Figure 10As in Fig. 7 but for Neumayer. All shaded correlation coefficients are significant at the 99 % level, according to a two-sided t test. These three SOM nodes account for 61.3 % of the total variability at Neumayer.


Consistent with better reanalysis performance against surface station winds, both reanalysis wind profiles and reanalysis temperature profiles (Fig. 10) compare relatively favourably with Neumayer upper air data. ERA5 and MERRA-2 stand out here with consistently high wind speed r values across SOM nodes while JRA-55 exhibits some degradation in fidelity in the lowest 500 m, especially for nodes (0,2) and (1,2) (Fig. S9o and r), both of which are subject to low-level flow passing over the complex coastal terrain east of Neumayer. The jet structure is well represented, including a shallow southerly flow. However, the core of the easterly jet, seen most clearly in node (1,1), is consistently underestimated by all three datasets. Baroclinicity and the coastal slopes nearby are thought to introduce ageostrophic motions at Neumayer (Kottmeier1986; Klöwer et al.2014) though the katabatic pressure gradient force is not as large over the ice shelf as further inland (van den Broeke and van Lipzig2003). Gorodetskaya et al. (2020) show that a slight negative ERA5 wind speed bias is also a characteristic of low-level jets occurring in atmospheric river conditions at Neumayer; our analysis indicates that this bias applies more generally to strong wind conditions, for example as in node (1,1).

4 Discussion

In this paper, we have evaluated the representation of Antarctic coastal winds in three current reanalyses. The analysis aims to quantify representation of the mean state and short-term variability of coastal winds, making use of the few observational datasets available within the coastal easterly domain. There is a great deal in common between reanalyses in the representation of time–mean coastal winds and their variability. These similarities and the differences which do exist point to some critical processes which are important for representation of the coastal winds.

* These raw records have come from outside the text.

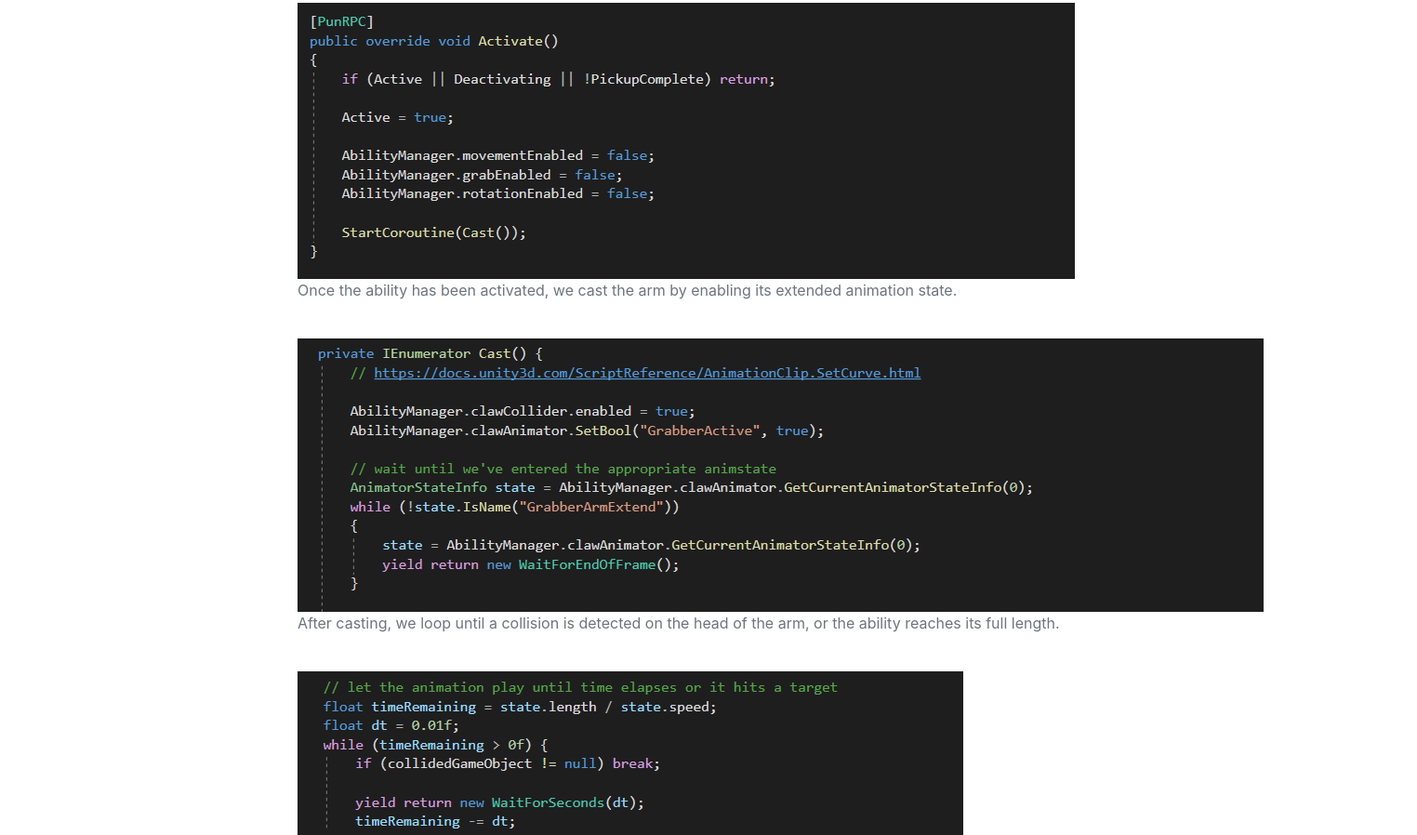
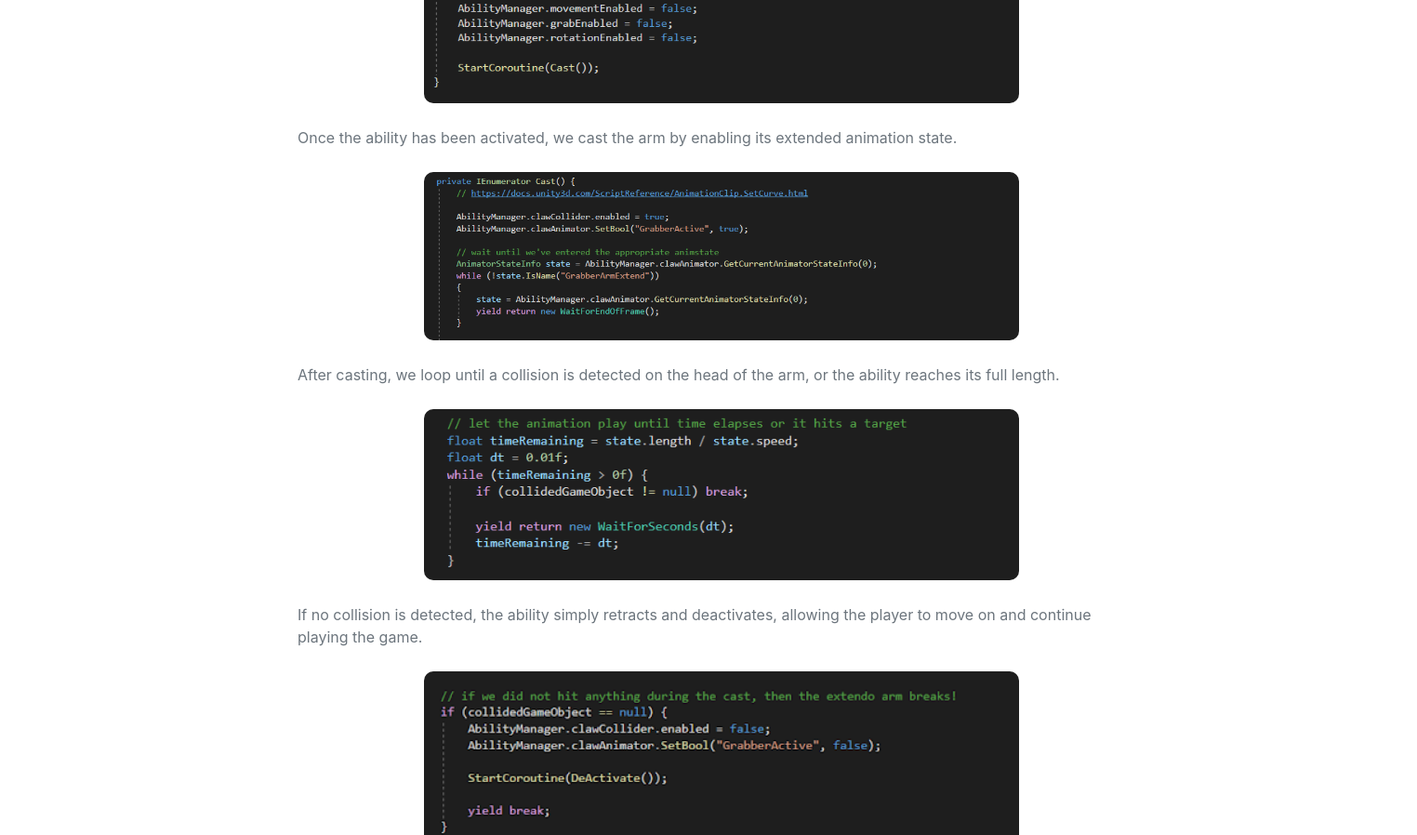
Before and after one commit to 2020wmarvil/2020wmarvil.github.io, a plain HTML site: page blog1.html in a window 1280 px wide. Shown: the part 1902-2800 px from the top of the page at 93% size, 1524 px wide, since content can reach past the window. Drawn offline with nearby package versions, Linux system fonts and the light colour scheme; a web font is replaced by a local one.

Commit message:
Blog CSS and spacing

```diff
--- a/blog1.html
+++ b/blog1.html
@@ -15,6 +15,22 @@
         <link href="https://fonts.googleapis.com/css?family=Muli:400,400i,800,800i" rel="stylesheet" type="text/css" />
         <!-- Core theme CSS (includes Bootstrap)-->
         <link href="css/styles.css" rel="stylesheet" />
+        <style>
+            img {
+                margin-top: 15px;
+                margin-bottom: 15px;
+                width: 50vw;
+                border-radius: 10px;
+            }
+
+            p {
+                margin-top: 10px;
+                margin-bottom: 10px;
+                padding-top: 0;
+                padding-bottom: 0;
+                text-align: left;
+            }
+        </style>
     </head>
     <body id="page-top">
         <nav class="navbar navbar-expand-lg navbar-dark bg-primary fixed-top" id="sideNav">
@@ -36,49 +52,40 @@
                 <div class="resume-section-content">
                     <h2 class="mb-5">Extendo Arm</h2>
                     <div class="d-flex flex-column flex-md-row justify-content-between">
-                        <div class="flex-grow-1" style="width: 50vw;">
+                        <div class="flex-grow-1" style="text-align: center;">
                             <p>WheelSteal is a fun and interactive educational game for kids. With a multiplayer open world and a diverse array of exciting abilities, learning to spell couldn’t be more fun!
-                                <br><br>In this short devlog we’ll go over the design and development of the ExtendoArm ability. Designed for both mobility and utility, the ExtendoArm should provide the player with a quick means of both traversing terrain and an easy way to collect the precious letters!
+                                <br><br>In this short devlog we'll go over the design and development of the ExtendoArm ability. Designed for both mobility and utility, the ExtendoArm should provide the player with a quick means of both traversing terrain and an easy way to collect the precious letters!
                             </p>
-                                <br><img src="assets/img/img1.png"><br>
+                                <img src="assets/img/img1.png">
                             <p>Programmatically, this means dynamic behavior based on the player’s tactical decision making. Early in development our team decided to visualize this behavior with a flowchart to clearly define the ExtendoArm’s conditional mechanics.</p>
-                                <br><img src="assets/img/img2.png"><br>
+                                <img src="assets/img/img2.png">
                             <p>This diagram lays out our intended behavior from start to finish.
                                 <br><br>When the ability is first activated, we start by disabling player movement and rotation to prevent them from interfering with their own intended trajectory. We also prevent them from interacting with letters to prevent unwanted interactions between the ExtendoArm and any currently held letters.
                             </p>
-                                <br><img src="assets/img/img3.png"><br>
+                                <img src="assets/img/img3.png">
                             <p>Once the ability has been activated, we cast the arm by enabling its extended animation state.</p>
-                                <br><img src="assets/img/img4.png"><br>
+                                <img src="assets/img/img4.png">
                             <p>After casting, we loop until a collision is detected on the head of the arm, or the ability reaches its full length.</p>
-                                <br><img src="assets/img/img5.png"><br>
+                                <img src="assets/img/img5.png">
                             <p>If no collision is detected, the ability simply retracts and deactivates, allowing the player to move on and continue playing the game.</p>
-                                <br><img src="assets/img/img6.png"><br>
-                                <img src="assets/img/img7.gif"><br>
+                                <img src="assets/img/img6.png">
+                                <img src="assets/img/img7.gif">
                             <p>However, if a collision is detected on the end of the arm, we collect the collided game object.</p>
-                                <br><img src="assets/img/img8.png"><br>
+                                <img src="assets/img/img8.png">
                             <p>If the collidedGameObject is found to be a ‘Collectible’ object such as a letter, we’ll set it as a child of the ExtendoArm, causing it to retract along with the claw. Once the claw is fully retracted, the letter is unparented and allowed to fall to the ground at the player’s feet.</p>
-                                <br><img src="assets/img/img9.png"><br>
+                                <img src="assets/img/img9.png">
                             <p>Alternatively, when hitting an obstacle in the game world, the ExtendoArm acts as a grappling hook, drawing the player toward the target.
                                 <br><br>First we set the starting and target positions and disable the player’s built in CharacterController as well as the effect of gravity on the player.
                             </p>
-                            <br>
-                            <img src="assets/img/img10.png">
-                            <br>
+                                <img src="assets/img/img10.png">
                             <p>Once the positions are set, we interpolate the player’s position between them.</p>
-                            <br>
-                            <img src="assets/img/img11.png">
-                            <img src="assets/img/img12.gif">
-                            <br>
+                                <img src="assets/img/img11.png">
+                                <img src="assets/img/img12.gif">
                             <p>With all of the core usage for the ExtendoArm implemented, we restore the player’s CharacterController and gravity, before initiating the final DeActivation sequence.</p>
-                            <br>
                             <img src="assets/img/img13.png">
-                            <br>
                             <p>Now complete, the ExtendoArm’s deactivation function will be called, restoring standard movement to the player and resetting their ability slot.</p>
-                            <br>
                             <img src="assets/img/img14.png">
-                            <br>
                             <p>With that, we wrap up our discussion on the first iteration of the ExtendoArm ability. Lots of revision will be required to make the ability more intuitive and less punishing when missed, but for a first phase prototype the ability is fun and functional!</p>
-                            <br>
                             <img src="assets/img/img15.png">
                             <img src="assets/img/img16.png">
                         </div>
```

Firstly, the representation of orography is especially important at the coast and has a large impact on reanalysis performance. As shown in Sect. 2.3.1, the slope of the coastal orography in reanalyses is smoothed, leading to large differences in surface height at the latitudes of most coastal stations, with the exception of Neumayer where the local terrain is flat. At Casey, the reanalysis performance is poor across the board, especially for the coarser MERRA-2 and JRA-55, suggesting the local orography (in particular the Law Dome) has a large effect on the winds, including those well above the surface layer. Whereas reanalysis winds are quite realistic at Neumayer, correlation coefficients only improve at Casey when the large-scale flow is relatively unimpeded by the Law Dome. The comparison with ASCAT also points to a critical role for orography in the coastal margins; reanalysis performance with respect to ASCAT declines with increasing proximity to the coast, and biases are especially large close to complex orography such as the Transantarctic Mountains, Law Dome and around Enderby Land. Orographic processes such as barrier and tip jet formation are likely to be important in the Antarctic coastal margins and sources of marine wind speed biases in reanalyses.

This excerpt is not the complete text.